This week I am in the South of France. I know, how fancy does that sound right? It is a family road trip to discover what this serene part of the world offers. A relatively short flight to London, followed by a short hop to Bordeaux. Certainly not the longest air trip I’ve taken but that doesn’t seem to matter as I emerge from the airport in Bordeaux almost zombiefied. It I only 6pm but I don’t think I will be getting much done without a full night sleep; I may be getting old.
Day 2 and I am feeling up to the task, we venture off down the highway to a little town call Dax. Home to an abundance of thermal baths and currently my sister. As I explore two things become apparent 1. I don’t speak French & 2. that southern France has different priorities than home. They drive a slower through their pastoral country side, no one seems to work over lunch, and dinner is at least a two hour commitment.
5 the tenseness that has been spreading over your body reaches its climax
4 Just a moment now
3 why is 5 seconds so damn long!?
2 hold your breadth
1 CLICK DAMMIT
Today I spent my morning recovering one of my hard drives. For anyone who has ever done it you know it is a tedious process and often frustrating. Today was a good day as crashed drive days go as I successfully recovered about 75% of what I lost. I know that means I still lost a whole lot but it is one of the happier results I’ve had with file recovery. I have lost drives before and you’d think I’d learned my lesson but the truth is sometimes shit happens.
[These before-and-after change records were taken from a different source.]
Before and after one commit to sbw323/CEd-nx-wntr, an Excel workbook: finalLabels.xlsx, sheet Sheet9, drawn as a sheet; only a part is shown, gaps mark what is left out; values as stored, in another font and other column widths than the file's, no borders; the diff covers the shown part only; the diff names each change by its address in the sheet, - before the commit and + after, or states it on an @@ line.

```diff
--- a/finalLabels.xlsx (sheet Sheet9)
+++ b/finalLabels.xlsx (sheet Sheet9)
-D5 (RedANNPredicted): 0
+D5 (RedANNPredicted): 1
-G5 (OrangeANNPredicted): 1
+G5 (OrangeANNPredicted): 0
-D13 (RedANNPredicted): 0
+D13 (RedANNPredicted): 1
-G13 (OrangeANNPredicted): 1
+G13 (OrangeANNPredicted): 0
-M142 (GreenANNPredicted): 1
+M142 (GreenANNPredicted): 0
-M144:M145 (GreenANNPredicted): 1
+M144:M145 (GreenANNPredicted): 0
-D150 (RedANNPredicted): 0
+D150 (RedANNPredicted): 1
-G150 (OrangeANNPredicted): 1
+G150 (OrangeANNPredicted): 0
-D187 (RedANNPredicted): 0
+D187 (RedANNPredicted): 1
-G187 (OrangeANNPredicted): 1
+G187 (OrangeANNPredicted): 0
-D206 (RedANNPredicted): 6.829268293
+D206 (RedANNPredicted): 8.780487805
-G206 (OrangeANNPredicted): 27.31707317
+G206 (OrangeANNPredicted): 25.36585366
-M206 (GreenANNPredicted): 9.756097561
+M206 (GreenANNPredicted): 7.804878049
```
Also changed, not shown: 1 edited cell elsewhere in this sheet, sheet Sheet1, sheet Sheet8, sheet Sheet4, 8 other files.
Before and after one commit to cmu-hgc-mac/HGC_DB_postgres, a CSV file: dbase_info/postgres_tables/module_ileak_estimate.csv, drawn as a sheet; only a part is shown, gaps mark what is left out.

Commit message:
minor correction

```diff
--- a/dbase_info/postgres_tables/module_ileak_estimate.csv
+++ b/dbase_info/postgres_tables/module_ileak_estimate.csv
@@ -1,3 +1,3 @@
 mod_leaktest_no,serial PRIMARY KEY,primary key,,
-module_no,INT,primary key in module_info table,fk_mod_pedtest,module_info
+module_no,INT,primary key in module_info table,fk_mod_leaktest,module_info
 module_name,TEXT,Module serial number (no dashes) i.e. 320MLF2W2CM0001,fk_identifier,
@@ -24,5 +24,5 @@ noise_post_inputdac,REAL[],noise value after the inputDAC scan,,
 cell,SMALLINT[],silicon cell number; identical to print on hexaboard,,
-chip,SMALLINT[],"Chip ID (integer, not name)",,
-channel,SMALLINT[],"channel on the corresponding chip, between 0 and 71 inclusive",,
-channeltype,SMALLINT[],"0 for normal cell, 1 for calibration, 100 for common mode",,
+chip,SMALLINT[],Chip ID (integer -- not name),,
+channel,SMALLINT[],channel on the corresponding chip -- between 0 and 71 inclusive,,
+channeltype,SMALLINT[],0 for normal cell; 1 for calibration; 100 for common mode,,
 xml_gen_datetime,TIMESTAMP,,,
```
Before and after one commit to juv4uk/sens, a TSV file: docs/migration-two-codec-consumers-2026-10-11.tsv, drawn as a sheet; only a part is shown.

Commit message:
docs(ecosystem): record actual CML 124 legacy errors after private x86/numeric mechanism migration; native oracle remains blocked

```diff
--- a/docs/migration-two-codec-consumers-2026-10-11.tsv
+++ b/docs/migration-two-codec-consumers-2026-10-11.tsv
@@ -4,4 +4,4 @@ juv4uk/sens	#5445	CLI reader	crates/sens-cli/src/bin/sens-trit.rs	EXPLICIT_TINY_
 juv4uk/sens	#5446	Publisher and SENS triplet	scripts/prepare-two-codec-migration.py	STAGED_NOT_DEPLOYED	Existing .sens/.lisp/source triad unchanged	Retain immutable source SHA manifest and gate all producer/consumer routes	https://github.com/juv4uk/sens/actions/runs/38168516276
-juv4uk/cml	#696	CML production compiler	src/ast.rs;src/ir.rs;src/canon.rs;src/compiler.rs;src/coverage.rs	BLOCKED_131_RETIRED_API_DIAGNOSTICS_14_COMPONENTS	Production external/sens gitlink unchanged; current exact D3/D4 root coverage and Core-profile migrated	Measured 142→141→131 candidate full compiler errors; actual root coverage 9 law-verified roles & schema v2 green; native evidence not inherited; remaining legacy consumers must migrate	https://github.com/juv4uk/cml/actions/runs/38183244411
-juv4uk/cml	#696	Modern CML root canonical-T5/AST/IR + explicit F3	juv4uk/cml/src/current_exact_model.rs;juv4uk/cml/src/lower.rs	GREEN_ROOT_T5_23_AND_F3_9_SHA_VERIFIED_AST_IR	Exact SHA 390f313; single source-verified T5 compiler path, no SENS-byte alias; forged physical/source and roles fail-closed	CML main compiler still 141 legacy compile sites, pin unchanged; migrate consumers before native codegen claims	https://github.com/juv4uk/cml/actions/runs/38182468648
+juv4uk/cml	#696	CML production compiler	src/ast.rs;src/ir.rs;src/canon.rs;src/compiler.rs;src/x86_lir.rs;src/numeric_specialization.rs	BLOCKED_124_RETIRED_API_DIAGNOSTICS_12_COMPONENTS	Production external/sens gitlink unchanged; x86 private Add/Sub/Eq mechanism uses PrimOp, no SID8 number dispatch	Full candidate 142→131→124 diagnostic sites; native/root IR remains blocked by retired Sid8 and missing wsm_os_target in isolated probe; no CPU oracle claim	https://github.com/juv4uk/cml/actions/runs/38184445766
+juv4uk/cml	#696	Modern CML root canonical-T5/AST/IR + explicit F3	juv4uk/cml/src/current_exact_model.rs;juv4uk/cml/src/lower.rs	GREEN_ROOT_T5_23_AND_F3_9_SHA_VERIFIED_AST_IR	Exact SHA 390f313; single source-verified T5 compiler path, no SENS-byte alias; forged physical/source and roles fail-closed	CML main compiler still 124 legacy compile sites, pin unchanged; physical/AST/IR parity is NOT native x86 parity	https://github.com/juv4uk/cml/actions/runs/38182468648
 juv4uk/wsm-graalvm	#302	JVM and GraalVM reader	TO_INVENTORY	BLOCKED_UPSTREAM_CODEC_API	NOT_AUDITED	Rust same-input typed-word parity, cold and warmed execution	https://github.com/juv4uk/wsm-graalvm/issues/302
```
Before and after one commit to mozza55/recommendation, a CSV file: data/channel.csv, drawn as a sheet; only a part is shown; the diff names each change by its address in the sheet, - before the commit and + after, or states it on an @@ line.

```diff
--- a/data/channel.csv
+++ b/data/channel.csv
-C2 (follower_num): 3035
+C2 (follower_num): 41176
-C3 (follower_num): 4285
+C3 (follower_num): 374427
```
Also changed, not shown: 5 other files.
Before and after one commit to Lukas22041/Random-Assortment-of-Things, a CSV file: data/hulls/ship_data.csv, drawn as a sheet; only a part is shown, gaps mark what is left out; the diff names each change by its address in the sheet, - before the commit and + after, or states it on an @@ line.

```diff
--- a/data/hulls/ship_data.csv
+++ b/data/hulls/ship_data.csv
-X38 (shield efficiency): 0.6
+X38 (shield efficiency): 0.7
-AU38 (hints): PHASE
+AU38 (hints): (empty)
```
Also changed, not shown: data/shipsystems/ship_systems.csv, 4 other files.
Even if you regularly back up your drives (but seriously who does that?) hard drives aren’t always reliable and more importantly accidents happen. It can sometimes lead you to swearing fits as you attempt to reorganize the thousand s of files you are have recovered. It did get me to thinking though; there are some good lessons to be learned from all this chaos.